### Task objective
Scan the lines below for "ceviri" and copy the matches.

Revision tracking records
______________________________
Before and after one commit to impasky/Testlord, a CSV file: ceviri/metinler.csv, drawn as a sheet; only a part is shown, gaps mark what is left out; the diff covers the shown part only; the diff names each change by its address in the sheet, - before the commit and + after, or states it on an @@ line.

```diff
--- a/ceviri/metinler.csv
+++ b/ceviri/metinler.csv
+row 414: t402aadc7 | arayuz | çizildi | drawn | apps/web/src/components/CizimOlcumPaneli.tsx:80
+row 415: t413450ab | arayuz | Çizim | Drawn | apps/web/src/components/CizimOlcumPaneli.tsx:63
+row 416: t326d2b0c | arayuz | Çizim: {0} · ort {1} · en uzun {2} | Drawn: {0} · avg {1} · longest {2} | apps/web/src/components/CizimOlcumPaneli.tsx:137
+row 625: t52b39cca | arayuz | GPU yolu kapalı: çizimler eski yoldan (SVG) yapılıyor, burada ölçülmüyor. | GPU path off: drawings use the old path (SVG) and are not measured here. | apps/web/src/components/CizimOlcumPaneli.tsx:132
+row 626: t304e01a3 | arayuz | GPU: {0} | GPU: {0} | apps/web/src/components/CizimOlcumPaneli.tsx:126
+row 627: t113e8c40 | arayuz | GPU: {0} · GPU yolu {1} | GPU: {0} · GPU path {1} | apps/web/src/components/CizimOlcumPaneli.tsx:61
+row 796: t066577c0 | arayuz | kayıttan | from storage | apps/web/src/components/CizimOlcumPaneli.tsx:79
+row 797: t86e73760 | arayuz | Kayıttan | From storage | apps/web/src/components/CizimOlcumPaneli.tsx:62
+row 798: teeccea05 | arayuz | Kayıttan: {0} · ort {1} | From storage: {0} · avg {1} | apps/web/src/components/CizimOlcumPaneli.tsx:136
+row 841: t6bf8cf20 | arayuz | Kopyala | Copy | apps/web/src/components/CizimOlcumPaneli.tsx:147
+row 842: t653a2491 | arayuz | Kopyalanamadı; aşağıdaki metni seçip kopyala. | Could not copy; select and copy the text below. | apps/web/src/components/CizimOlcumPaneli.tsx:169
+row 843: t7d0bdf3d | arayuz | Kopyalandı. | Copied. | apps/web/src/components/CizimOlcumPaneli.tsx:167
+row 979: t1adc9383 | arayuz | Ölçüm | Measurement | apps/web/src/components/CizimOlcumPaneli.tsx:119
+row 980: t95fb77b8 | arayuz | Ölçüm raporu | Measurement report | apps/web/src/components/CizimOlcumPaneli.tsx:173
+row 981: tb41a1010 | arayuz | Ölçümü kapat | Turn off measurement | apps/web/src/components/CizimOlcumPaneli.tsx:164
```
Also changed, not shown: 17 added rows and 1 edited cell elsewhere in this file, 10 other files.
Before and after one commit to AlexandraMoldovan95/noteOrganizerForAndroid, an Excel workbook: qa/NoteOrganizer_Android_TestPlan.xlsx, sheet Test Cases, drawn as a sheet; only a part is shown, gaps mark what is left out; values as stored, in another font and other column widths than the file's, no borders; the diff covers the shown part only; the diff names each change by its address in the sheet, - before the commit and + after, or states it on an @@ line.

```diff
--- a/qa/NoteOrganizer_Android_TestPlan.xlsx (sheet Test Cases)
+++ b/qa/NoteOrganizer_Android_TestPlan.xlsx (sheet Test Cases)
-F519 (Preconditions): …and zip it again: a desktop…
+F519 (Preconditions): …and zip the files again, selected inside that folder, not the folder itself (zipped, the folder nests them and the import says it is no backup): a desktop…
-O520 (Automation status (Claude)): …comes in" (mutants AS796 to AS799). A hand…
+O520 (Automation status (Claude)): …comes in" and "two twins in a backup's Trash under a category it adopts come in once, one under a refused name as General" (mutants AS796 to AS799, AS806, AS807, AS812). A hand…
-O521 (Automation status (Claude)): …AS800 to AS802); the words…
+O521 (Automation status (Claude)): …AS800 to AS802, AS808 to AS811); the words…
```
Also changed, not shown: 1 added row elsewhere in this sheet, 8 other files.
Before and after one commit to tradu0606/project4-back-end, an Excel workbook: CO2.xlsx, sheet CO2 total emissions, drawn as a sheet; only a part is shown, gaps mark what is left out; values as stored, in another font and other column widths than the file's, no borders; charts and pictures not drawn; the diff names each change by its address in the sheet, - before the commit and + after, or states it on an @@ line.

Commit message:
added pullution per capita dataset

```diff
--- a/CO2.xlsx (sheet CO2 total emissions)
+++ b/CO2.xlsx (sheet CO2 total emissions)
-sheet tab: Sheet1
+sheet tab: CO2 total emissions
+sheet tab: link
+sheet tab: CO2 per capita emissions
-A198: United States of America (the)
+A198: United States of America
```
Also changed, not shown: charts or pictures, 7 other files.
______________________________
### Output for this task
Before and after one commit to impasky/Testlord, a CSV file: ceviri/metinler.csv, drawn as a sheet; only a part is shown, gaps mark what is left out; the diff covers the shown part only; the diff names each change by its address in the sheet, - before the commit and + after, or states it on an @@ line.
--- a/ceviri/metinler.csv
+++ b/ceviri/metinler.csv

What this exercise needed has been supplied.